SEX In the nine months I have been writing this column, I have managed to skip over the most important topic of technology for today’s digital geek: sex. If you’re not getting enough, here’s a place where techno-geeks are getting plenty: Second Life. This is a virtual community where a whole lot more is going on besides copious amounts of copulation, but SL sex is, at this moment, all the excitement online.
More than 10,700 of the 200,000 “residents” are running around naked and just about every flavor of fornication you can think of in our life is happening there, and a few more. One is born into this MMORLG (massively multiplayer online real-life game) clothed, and if you want your avatar (i.e. your SL description) to sport a birthday suit, you need to design and code one or buy what Leo Laporte of TWiT (the weekly must-listen podcast This Week in Tech) calls “naked clothes.” A “sign-up bonus” plus a weekly stipend of Linden dollars (the game’s currency), an amount determined by your monthly membership fee, will enable you to buy just about anything you can purchase in real life, such as clothes, beer, cars, airplanes, drugs, weapons and so on; but once you run out of cash, you’ll need to figure out a way to get more.

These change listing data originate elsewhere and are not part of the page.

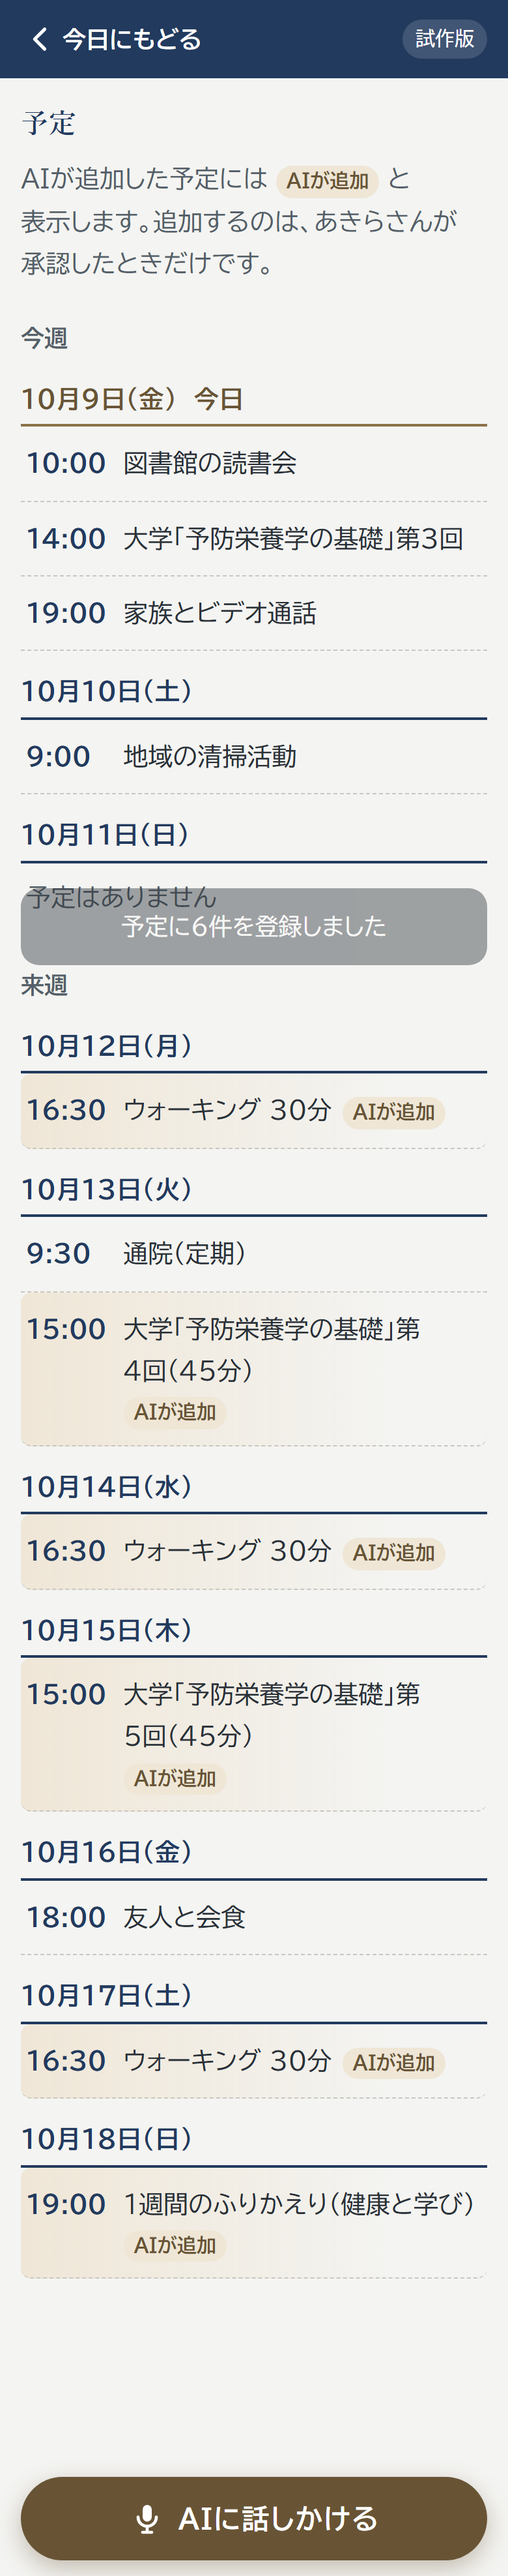
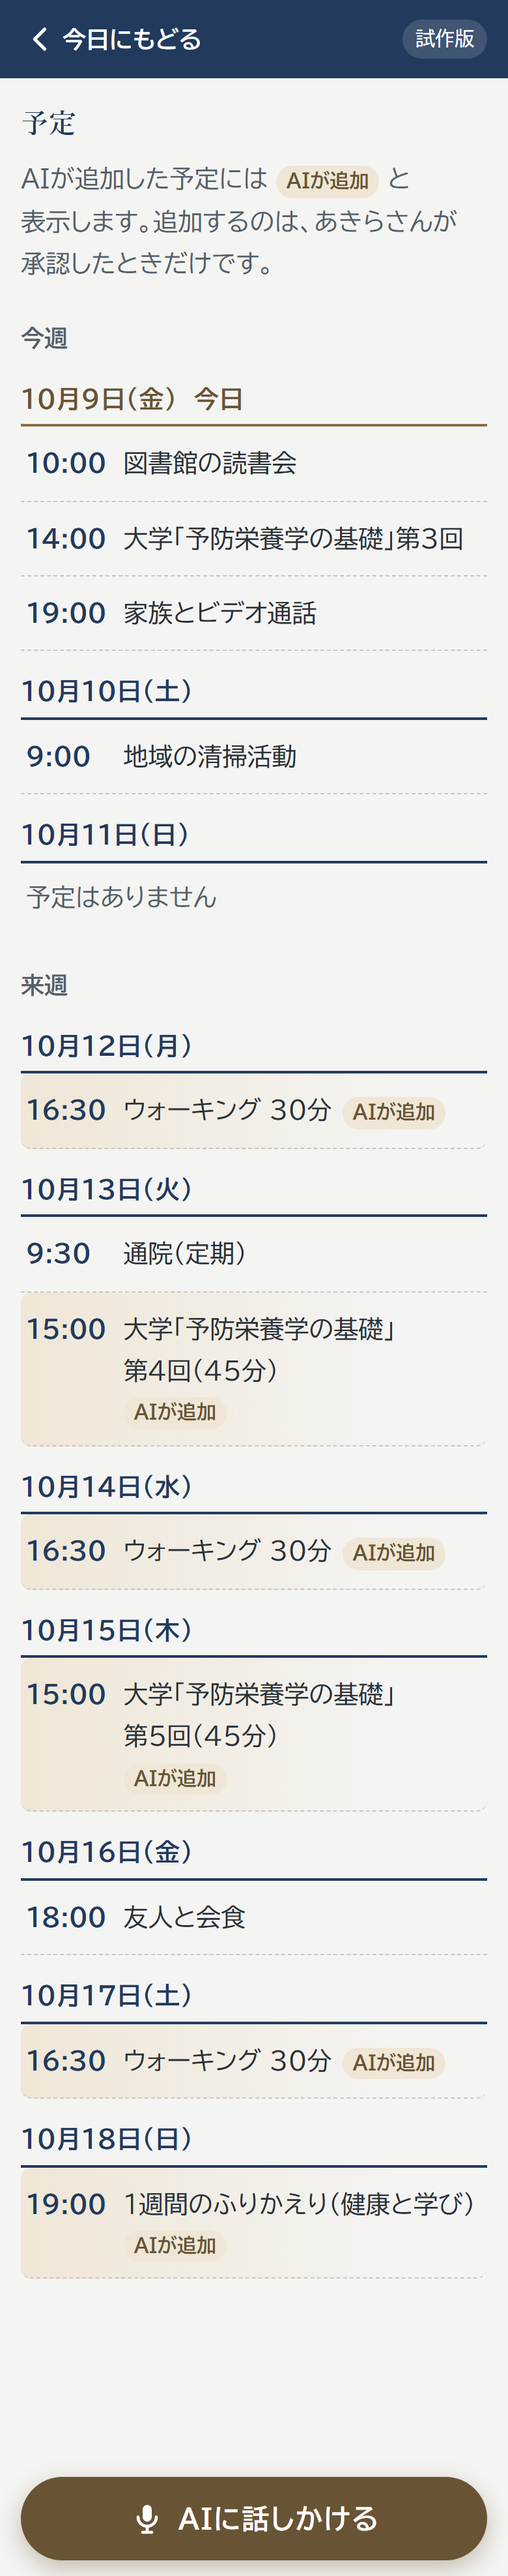
審査ラウンド2の指摘を反映：「第N回」の途中で改行しない／忘れた記憶は提案の中身にも使わない／記憶0件の返事／撮影時に通知を写さない

diff --git a/app.js b/app.js
@@ -81,6 +81,8 @@
       return { '&': '&amp;', '<': '&lt;', '>': '&gt;', '"': '&quot;', "'": '&#39;' }[c];
     });
   }
+  // 「第4回（45分）」のような語の途中で行が割れないようにする
+  function t(s) { return esc(s).replace(/(第\d+回(?:（\d+分）)?|\d+分)/g, '<span class="nw">$1</span>'); }
   function byTime(a, b) {
     var ta = a.time.split(':'), tb = b.time.split(':');
     return (+ta[0] * 60 + +ta[1]) - (+tb[0] * 60 + +tb[1]);
@@ -125,15 +127,17 @@
   // ---------- 台本（AIの返事） ----------
   function remembers(re) { return state.memories.some(function (m) { return re.test(m.text); }); }
   function walkTime() { return state.walkEvening ? '16:30' : '7:00'; }
+  function walkTitle() { return remembers(/30分/) ? 'ウォーキング 30分' : 'ウォーキング'; }
+  function studyTime() { return remembers(/午後/) ? '15:00' : '10:00'; }
   function reviewTime() { return remembers(/日曜の夜/) ? '16:00' : '19:00'; }
   function buildPlan() {
     var w = walkTime();
     return [
-      { date: key(nextWeek(1)), time: w, title: 'ウォーキング 30分', kind: 'walk' },
-      { date: key(nextWeek(2)), time: '15:00', title: '大学「予防栄養学の基礎」第4回（45分）', kind: 'univ', univ: true },
-      { date: key(nextWeek(3)), time: w, title: 'ウォーキング 30分', kind: 'walk' },
-      { date: key(nextWeek(4)), time: '15:00', title: '大学「予防栄養学の基礎」第5回（45分）', kind: 'univ', univ: true },
-      { date: key(nextWeek(6)), time: w, title: 'ウォーキング 30分', kind: 'walk' },
+      { date: key(nextWeek(1)), time: w, title: walkTitle(), kind: 'walk' },
+      { date: key(nextWeek(2)), time: studyTime(), title: '大学「予防栄養学の基礎」第4回（45分）', kind: 'univ', univ: true },
+      { date: key(nextWeek(3)), time: w, title: walkTitle(), kind: 'walk' },
+      { date: key(nextWeek(4)), time: studyTime(), title: '大学「予防栄養学の基礎」第5回（45分）', kind: 'univ', univ: true },
+      { date: key(nextWeek(6)), time: w, title: walkTitle(), kind: 'walk' },
       { date: key(nextWeek(0)), time: reviewTime(), title: '1週間のふりかえり（健康と学び）', kind: 'review' }
     ];
   }
@@ -176,12 +180,13 @@
       case 'thu':
         var thu = nextWeek(4), evs = eventsOn(key(thu));
         var busy = evs.length ? evs.map(function (e) { return e.time + '〜 ' + e.title; }).join('、') : '予定は入っていません';
-        return { kind: 'text', html: esc(label(thu)) + 'は、' + esc(busy) + '。<br>朝7時ごろなら空いています。いつもの30分のウォーキングはいかがですか？' };
+        return { kind: 'text', html: esc(label(thu)) + 'は、' + esc(busy) + '。<br>朝7時ごろなら空いています。' + (remembers(/30分/) ? 'いつもの30分のウォーキングはいかがですか？' : 'ウォーキングはいかがですか？') };
       case 'univ':
         var nextU = state.events.filter(function (e) { return e.univ && fromKey(e.date) > TODAY; }).sort(function (a, b) { return a.date < b.date ? -1 : 1; })[0];
         if (nextU) return { kind: 'text', html: '次の授業は <b>' + esc(label(fromKey(nextU.date)) + ' ' + nextU.time) + '</b> の「' + esc(nextU.title.replace(/^大学「予防栄養学の基礎」/, '')) + '」です。<br><a href="#/univ">大学を開く</a>' };
         return { kind: 'text', html: '今日の14時の第3回のあと、第4回はまだ予定に入っていません。<br>「来週の予定に、運動と大学の勉強を組み込んで」と言っていただければ、空いている時間を探します。' };
       case 'me':
+        if (!state.memories.length) return { kind: 'text', html: 'いまは、覚えていることはありません。覚えてほしいことがあれば、話しかけてください。<br><a href="#/memory">覚えていることを見る</a>' };
         return { kind: 'text', html: 'いま覚えていることは ' + state.memories.length + ' 件です。たとえば「' + esc(state.memories[0] ? state.memories[0].text : '') + '」など。<br>直したいこと・忘れてほしいことは、いつでも変えられます。<br><a href="#/memory">覚えていることを見る</a>' };
       default:
         return { kind: 'text', html: 'この試作版では、下の「話しかける例」から試せます。<br>製品版では、どんな言い方でも受けとめて、予定やタスクに落とし込みます。' };
@@ -267,7 +272,7 @@
       (state.guideClosed ? '' :
       '<section class="guide" aria-label="この試作版の見どころ">' +
         '<h2>はじめての方へ　3分の見どころ</h2>' +
-        '<ol><li>下の「相談する」を押す</li><li>AIの提案を見て「この予定で登録する」</li><li>「予定」に入ったことを確かめる</li><li>「覚えていること」で、AIが何を覚えているかを見る</li></ol>' +
+        '<ol><li>下の「相談する」を押す</li><li>AIの提案を見て「<span class="nw">この予定で登録する</span>」</li><li>「予定」に入ったことを確かめる</li><li>「覚えていること」で、AIが何を覚えているかを見る</li></ol>' +
         '<div class="row"><button class="btn quiet" data-act="close-guide">わかりました</button></div>' +
       '</section>') +
       '<section class="ai-hint">' +
@@ -278,7 +283,7 @@
       '</section>' +
       '<div class="stack" style="margin-top:18px">' +
         '<a class="card summary" href="#/schedule"><div class="summary-head"><h2>今日の予定</h2><span class="count">' + evs.length + '件</span></div>' +
-          '<ul>' + evs.map(function (e) { return '<li><span class="time">' + esc(e.time) + '</span><span>' + esc(e.title) + '</span></li>'; }).join('') + '</ul>' +
+          '<ul>' + evs.map(function (e) { return '<li><span class="time">' + esc(e.time) + '</span><span>' + t(e.title) + '</span></li>'; }).join('') + '</ul>' +
         '</a>' +
         '<a class="card summary" href="#/tasks"><div class="summary-head"><h2>今日のやること</h2><span class="count">' + tks.length + '件</span></div>' +
           '<ul>' + tks.map(function (t) { return '<li><span>' + (t.done ? '✓ ' : '・') + esc(t.title) + '</span></li>'; }).join('') + '</ul>' +
@@ -303,7 +308,7 @@
       return '<div class="bubble wide" data-testid="plan-card">' +
         '<p>来週は <b>火曜の午前に通院</b>、<b>金曜の夜に友人と会食</b>がありますね。空いている時間に、こんな計画はいかがでしょうか。</p>' +
         '<div class="plan"><ul>' + plan.map(function (p) {
-          return '<li><span class="d">' + esc(label(fromKey(p.date))) + '　<span class="t">' + esc(p.time) + '</span></span><span>' + esc(p.title) + '</span></li>';
+          return '<li><span class="d">' + esc(label(fromKey(p.date))) + '　<span class="t">' + esc(p.time) + '</span></span><span>' + t(p.title) + '</span></li>';
         }).join('') + '</ul></div>' +
         '<div class="why"><h3>こう考えました</h3><ul>' +
           (b.why || []).map(function (r) { return '<li>' + esc(r[0]) + ' <span class="from">' + esc(r[1]) + '</span></li>'; }).join('') +
@@ -383,7 +388,7 @@
       var evs = eventsOn(key(d));
       return '<section class="day' + (key(d) === key(TODAY) ? ' is-today' : '') + '"><h2>' + esc(label(d)) + (key(d) === key(TODAY) ? '　今日' : '') + '</h2>' +
         (evs.length ? evs.map(function (e) {
-          return '<div class="ev' + (e.ai ? ' ai' : '') + '"' + (e.ai ? ' data-ai="1"' : '') + '><span class="time">' + esc(e.time) + '</span><span class="title"><span>' + esc(e.title) + '</span>' + (e.ai ? '<span class="badge-ai">AIが追加</span>' : '') + '</span></div>';
+          return '<div class="ev' + (e.ai ? ' ai' : '') + '"' + (e.ai ? ' data-ai="1"' : '') + '><span class="time">' + esc(e.time) + '</span><span class="title"><span>' + t(e.title) + '</span>' + (e.ai ? '<span class="badge-ai">AIが追加</span>' : '') + '</span></div>';
         }).join('') : '<p class="empty">予定はありません</p>') +
       '</section>';
     }
@@ -488,7 +493,7 @@
         break;
       case 'mem-accept':
         var c = state.candidates.find(function (x) { return x.id === id; });
-        if (c) { state.memories.unshift({ id: nid('m'), text: c.text, src: c.src + '（承認ずみ）' }); }
+        if (c) { state.memories.unshift({ id: nid('m'), text: c.text, src: c.src + '・承認ずみ' }); }
         state.candidates = state.candidates.filter(function (x) { return x.id !== id; });
         save(); renderMemory(); toast('覚えました'); break;
       case 'mem-reject':

diff --git a/styles.css b/styles.css
@@ -108,6 +108,7 @@ svg { display: block; }
 .section-title { font-size: 21px; color: var(--navy); margin: 28px 0 12px; }
 .lead { color: var(--muted); }
 .small { font-size: 18px; color: var(--muted); }
+.nw { white-space: nowrap; }
 .section-title .small { font-family: var(--sans); font-weight: 400; }
 .hello .note { margin-top: 8px; font-size: 18px; color: var(--muted); }
 .btn {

You can exchange money from the human world (U.S. $1=250 Linden) or you can figure out ways to earn more, including selling your body for sex. Many players use programs such as Photoshop and write code similar to HTML to make everything from dominatrix suits to designer genitalia, complete with sound effects. Get lucky at www.secondlife.com.
WAR The new format war has begun (VHS conquered Betamax in the last big one) with the release of the first high-definition DVD players: Toshiba’s HD-A1 ($500) and the HD-XA1 ($800). HD movies, once finally released, will contain more than double the lines of resolution of today’s DVDs and will cost twice as much. They could have more extras and better interactive menus due to the 15GB of single-layer storage, compared to 4.7GB in today’s DVDs.
The DVD’s rival, Blu-ray (an optical disc that can store substantially more date than a DVD because of the shorter wavelength of the read laser), is due out later this year with promises of even more storage—25GB single layer—and a supposed triple-layer capability of 75GB. Those needing to back up large files, such as video editors, are eagerly waiting at their keyboards. Bring on the burners.
BIRTH And speaking of video, belated happy 50th birthday, videotape (released April 14, 1956).